WORK REQUIRED >> Which lines of the listing below contain the word "other"? Return them.

━━━━━━━━━━━━━━━━━━━━━━━━━━━━━━

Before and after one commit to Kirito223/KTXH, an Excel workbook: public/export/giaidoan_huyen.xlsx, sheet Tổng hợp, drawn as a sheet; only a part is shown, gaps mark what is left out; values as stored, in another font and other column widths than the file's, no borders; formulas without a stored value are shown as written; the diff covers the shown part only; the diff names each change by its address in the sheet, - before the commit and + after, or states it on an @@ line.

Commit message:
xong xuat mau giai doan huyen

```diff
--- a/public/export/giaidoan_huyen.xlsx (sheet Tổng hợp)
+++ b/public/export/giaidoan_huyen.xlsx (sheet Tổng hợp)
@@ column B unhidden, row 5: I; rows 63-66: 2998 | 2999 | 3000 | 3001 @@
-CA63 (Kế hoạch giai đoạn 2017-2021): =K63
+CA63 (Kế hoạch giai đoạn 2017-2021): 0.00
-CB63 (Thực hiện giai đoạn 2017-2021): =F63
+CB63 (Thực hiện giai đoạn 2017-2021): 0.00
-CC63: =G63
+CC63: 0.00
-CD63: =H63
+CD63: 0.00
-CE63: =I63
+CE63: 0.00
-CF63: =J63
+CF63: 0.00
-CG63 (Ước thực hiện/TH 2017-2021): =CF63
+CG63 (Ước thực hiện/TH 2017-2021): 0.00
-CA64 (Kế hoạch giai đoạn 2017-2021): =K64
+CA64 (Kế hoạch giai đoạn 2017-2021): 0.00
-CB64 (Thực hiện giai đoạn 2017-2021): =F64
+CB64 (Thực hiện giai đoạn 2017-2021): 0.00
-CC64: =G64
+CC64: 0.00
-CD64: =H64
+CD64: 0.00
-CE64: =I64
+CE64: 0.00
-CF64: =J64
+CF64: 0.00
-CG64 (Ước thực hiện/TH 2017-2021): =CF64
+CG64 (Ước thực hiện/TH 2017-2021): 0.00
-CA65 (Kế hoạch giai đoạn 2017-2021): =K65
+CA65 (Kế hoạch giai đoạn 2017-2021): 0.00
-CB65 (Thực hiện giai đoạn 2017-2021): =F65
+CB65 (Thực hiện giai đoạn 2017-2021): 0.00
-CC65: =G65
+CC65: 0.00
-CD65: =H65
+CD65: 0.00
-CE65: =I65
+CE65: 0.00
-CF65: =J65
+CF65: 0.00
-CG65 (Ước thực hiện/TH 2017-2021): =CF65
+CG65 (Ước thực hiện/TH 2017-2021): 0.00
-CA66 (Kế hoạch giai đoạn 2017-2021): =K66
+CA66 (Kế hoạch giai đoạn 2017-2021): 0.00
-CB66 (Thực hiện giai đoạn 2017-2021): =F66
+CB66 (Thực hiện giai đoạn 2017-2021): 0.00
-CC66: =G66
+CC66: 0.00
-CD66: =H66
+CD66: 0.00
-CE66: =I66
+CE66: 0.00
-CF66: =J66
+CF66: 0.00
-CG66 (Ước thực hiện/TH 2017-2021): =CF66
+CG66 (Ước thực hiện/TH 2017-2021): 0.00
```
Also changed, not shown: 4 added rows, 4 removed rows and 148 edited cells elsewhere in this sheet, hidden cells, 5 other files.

━━━━━━━━━━━━━━━━━━━━━━━━━━━━━━

RESPONSE >>
Before and after one commit to Kirito223/KTXH, an Excel workbook: public/export/giaidoan_huyen.xlsx, sheet Tổng hợp, drawn as a sheet; only a part is shown, gaps mark what is left out; values as stored, in another font and other column widths than the file's, no borders; formulas without a stored value are shown as written; the diff covers the shown part only; the diff names each change by its address in the sheet, - before the commit and + after, or states it on an @@ line.
Also changed, not shown: 4 added rows, 4 removed rows and 148 edited cells elsewhere in this sheet, hidden cells, 5 other files.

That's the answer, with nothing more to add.